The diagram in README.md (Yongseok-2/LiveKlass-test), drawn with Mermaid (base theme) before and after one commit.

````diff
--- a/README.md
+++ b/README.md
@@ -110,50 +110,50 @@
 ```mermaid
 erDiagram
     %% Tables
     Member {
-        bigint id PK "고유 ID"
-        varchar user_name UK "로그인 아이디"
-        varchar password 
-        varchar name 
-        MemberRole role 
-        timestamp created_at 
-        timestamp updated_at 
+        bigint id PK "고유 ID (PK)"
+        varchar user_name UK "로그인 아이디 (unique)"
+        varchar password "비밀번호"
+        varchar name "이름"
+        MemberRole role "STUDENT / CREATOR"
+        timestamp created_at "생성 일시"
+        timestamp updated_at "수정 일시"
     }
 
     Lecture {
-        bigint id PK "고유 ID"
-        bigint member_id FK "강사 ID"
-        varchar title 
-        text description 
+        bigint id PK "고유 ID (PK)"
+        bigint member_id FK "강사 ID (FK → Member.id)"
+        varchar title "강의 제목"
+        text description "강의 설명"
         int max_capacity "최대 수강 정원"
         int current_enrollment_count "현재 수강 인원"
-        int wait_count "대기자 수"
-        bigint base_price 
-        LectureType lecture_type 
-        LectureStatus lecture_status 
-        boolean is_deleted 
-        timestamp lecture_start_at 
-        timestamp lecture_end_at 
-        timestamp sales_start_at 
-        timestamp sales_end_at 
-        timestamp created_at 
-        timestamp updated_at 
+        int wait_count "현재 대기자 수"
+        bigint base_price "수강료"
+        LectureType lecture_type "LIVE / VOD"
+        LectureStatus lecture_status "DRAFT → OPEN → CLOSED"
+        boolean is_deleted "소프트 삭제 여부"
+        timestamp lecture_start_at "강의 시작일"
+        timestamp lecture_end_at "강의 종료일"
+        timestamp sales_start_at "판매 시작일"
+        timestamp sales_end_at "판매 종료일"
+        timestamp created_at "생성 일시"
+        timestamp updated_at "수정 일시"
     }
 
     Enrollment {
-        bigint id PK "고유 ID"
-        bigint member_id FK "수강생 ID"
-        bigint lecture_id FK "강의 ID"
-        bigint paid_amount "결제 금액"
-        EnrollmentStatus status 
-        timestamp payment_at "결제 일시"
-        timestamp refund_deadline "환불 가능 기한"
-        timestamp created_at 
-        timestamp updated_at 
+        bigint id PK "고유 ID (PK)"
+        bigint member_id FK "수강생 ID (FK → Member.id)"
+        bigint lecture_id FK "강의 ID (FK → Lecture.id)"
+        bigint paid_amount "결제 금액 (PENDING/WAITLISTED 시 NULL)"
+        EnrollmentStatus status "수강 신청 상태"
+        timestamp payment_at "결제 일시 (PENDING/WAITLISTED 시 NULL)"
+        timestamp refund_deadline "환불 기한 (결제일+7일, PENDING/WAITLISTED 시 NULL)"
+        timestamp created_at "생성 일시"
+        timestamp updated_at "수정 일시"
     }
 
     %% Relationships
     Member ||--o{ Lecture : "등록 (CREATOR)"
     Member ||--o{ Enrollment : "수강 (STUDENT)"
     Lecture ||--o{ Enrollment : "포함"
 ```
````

- _PROBLEM_: Set every entry down verbatim.

- _RESPONSE_:
The diagram in README.md (Yongseok-2/LiveKlass-test), drawn with Mermaid (base theme) before and after one commit.

````diff
--- a/README.md
+++ b/README.md
@@ -110,50 +110,50 @@
 ```mermaid
 erDiagram
     %% Tables
     Member {
-        bigint id PK "고유 ID"
-        varchar user_name UK "로그인 아이디"
-        varchar password 
-        varchar name 
-        MemberRole role 
-        timestamp created_at 
-        timestamp updated_at 
+        bigint id PK "고유 ID (PK)"
+        varchar user_name UK "로그인 아이디 (unique)"
+        varchar password "비밀번호"
+        varchar name "이름"
+        MemberRole role "STUDENT / CREATOR"
+        timestamp created_at "생성 일시"
+        timestamp updated_at "수정 일시"
     }
 
     Lecture {
-        bigint id PK "고유 ID"
-        bigint member_id FK "강사 ID"
-        varchar title 
-        text description 
+        bigint id PK "고유 ID (PK)"
+        bigint member_id FK "강사 ID (FK → Member.id)"
+        varchar title "강의 제목"
+        text description "강의 설명"
         int max_capacity "최대 수강 정원"
         int current_enrollment_count "현재 수강 인원"
-        int wait_count "대기자 수"
-        bigint base_price 
-        LectureType lecture_type 
-        LectureStatus lecture_status 
-        boolean is_deleted 
-        timestamp lecture_start_at 
-        timestamp lecture_end_at 
-        timestamp sales_start_at 
-        timestamp sales_end_at 
-        timestamp created_at 
-        timestamp updated_at 
+        int wait_count "현재 대기자 수"
+        bigint base_price "수강료"
+        LectureType lecture_type "LIVE / VOD"
+        LectureStatus lecture_status "DRAFT → OPEN → CLOSED"
+        boolean is_deleted "소프트 삭제 여부"
+        timestamp lecture_start_at "강의 시작일"
+        timestamp lecture_end_at "강의 종료일"
+        timestamp sales_start_at "판매 시작일"
+        timestamp sales_end_at "판매 종료일"
+        timestamp created_at "생성 일시"
+        timestamp updated_at "수정 일시"
     }
 
     Enrollment {
-        bigint id PK "고유 ID"
-        bigint member_id FK "수강생 ID"
-        bigint lecture_id FK "강의 ID"
-        bigint paid_amount "결제 금액"
-        EnrollmentStatus status 
-        timestamp payment_at "결제 일시"
-        timestamp refund_deadline "환불 가능 기한"
-        timestamp created_at 
-        timestamp updated_at 
+        bigint id PK "고유 ID (PK)"
+        bigint member_id FK "수강생 ID (FK → Member.id)"
+        bigint lecture_id FK "강의 ID (FK → Lecture.id)"
+        bigint paid_amount "결제 금액 (PENDING/WAITLISTED 시 NULL)"
+        EnrollmentStatus status "수강 신청 상태"
+        timestamp payment_at "결제 일시 (PENDING/WAITLISTED 시 NULL)"
+        timestamp refund_deadline "환불 기한 (결제일+7일, PENDING/WAITLISTED 시 NULL)"
+        timestamp created_at "생성 일시"
+        timestamp updated_at "수정 일시"
     }
 
     %% Relationships
     Member ||--o{ Lecture : "등록 (CREATOR)"
     Member ||--o{ Enrollment : "수강 (STUDENT)"
     Lecture ||--o{ Enrollment : "포함"
 ```
````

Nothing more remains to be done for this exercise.